→ **Work instructions**
Across the entries, count the lines that include "return" and report only that number.

▽

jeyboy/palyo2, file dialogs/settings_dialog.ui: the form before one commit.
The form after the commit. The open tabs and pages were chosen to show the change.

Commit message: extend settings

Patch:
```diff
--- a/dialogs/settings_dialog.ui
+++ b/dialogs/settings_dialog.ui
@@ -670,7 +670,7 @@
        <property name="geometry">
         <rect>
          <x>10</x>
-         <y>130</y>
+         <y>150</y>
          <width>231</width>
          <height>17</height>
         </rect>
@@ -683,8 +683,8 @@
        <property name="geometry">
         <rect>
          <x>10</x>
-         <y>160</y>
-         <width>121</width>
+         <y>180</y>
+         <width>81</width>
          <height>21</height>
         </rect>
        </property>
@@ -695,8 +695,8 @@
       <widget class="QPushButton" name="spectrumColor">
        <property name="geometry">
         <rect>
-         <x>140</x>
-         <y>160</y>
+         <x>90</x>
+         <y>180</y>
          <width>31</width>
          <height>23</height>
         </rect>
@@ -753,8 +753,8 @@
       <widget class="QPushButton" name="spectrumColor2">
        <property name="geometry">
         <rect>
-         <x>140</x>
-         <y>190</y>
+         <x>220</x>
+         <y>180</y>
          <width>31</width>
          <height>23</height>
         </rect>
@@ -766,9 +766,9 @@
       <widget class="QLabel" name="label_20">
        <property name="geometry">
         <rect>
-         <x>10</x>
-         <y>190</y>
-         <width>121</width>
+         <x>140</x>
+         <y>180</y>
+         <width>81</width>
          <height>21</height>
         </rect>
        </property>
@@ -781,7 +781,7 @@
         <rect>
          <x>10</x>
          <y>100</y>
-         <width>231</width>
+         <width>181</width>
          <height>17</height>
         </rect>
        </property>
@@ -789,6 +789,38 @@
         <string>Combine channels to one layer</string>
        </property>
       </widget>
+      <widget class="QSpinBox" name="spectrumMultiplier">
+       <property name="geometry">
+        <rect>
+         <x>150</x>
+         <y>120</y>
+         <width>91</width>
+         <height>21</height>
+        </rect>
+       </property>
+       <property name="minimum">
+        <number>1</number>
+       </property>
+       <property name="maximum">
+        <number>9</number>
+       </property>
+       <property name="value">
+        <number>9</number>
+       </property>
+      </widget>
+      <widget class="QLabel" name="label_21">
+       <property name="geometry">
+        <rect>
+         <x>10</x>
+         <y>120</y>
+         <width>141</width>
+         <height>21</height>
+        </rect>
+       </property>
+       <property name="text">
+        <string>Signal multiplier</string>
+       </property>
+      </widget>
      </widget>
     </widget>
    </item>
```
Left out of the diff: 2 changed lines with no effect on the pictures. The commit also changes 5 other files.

△
▽

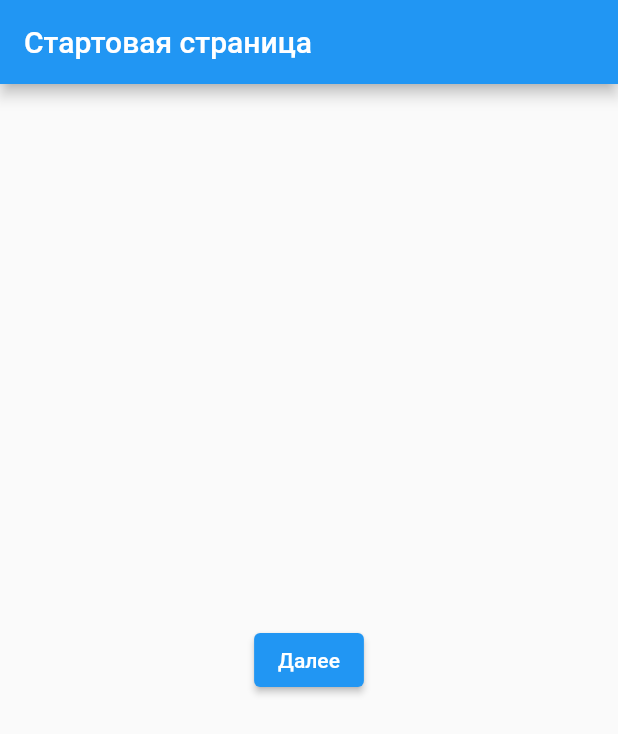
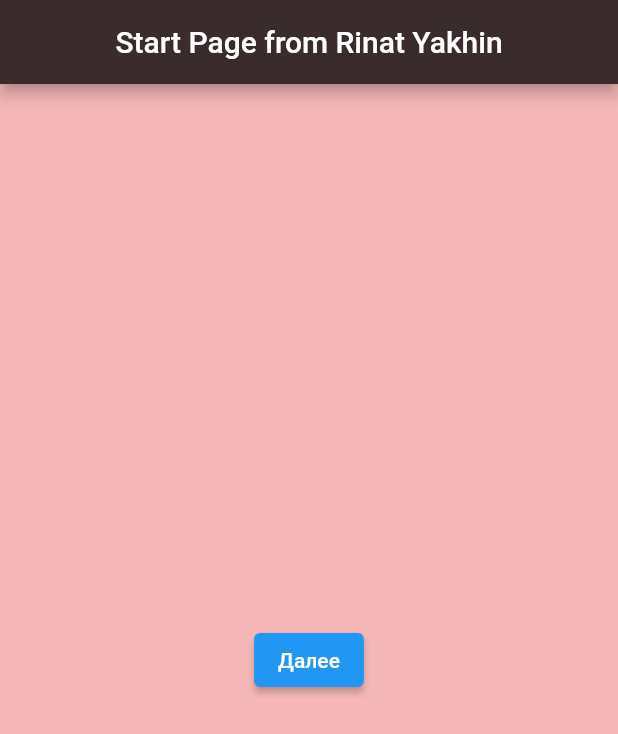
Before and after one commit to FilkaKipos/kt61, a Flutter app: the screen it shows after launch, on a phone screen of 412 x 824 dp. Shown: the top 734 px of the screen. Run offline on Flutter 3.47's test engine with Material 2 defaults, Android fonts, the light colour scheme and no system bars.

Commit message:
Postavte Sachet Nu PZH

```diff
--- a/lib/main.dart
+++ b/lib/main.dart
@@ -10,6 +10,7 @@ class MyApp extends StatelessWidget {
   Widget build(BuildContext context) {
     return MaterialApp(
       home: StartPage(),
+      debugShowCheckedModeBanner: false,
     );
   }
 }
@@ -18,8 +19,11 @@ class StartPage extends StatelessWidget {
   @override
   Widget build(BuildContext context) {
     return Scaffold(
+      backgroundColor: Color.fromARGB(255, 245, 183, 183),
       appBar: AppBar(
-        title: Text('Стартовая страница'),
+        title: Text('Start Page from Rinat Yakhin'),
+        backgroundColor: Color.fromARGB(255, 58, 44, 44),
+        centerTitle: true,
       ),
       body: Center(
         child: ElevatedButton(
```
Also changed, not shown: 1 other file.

△

→ **Finished exercise**
2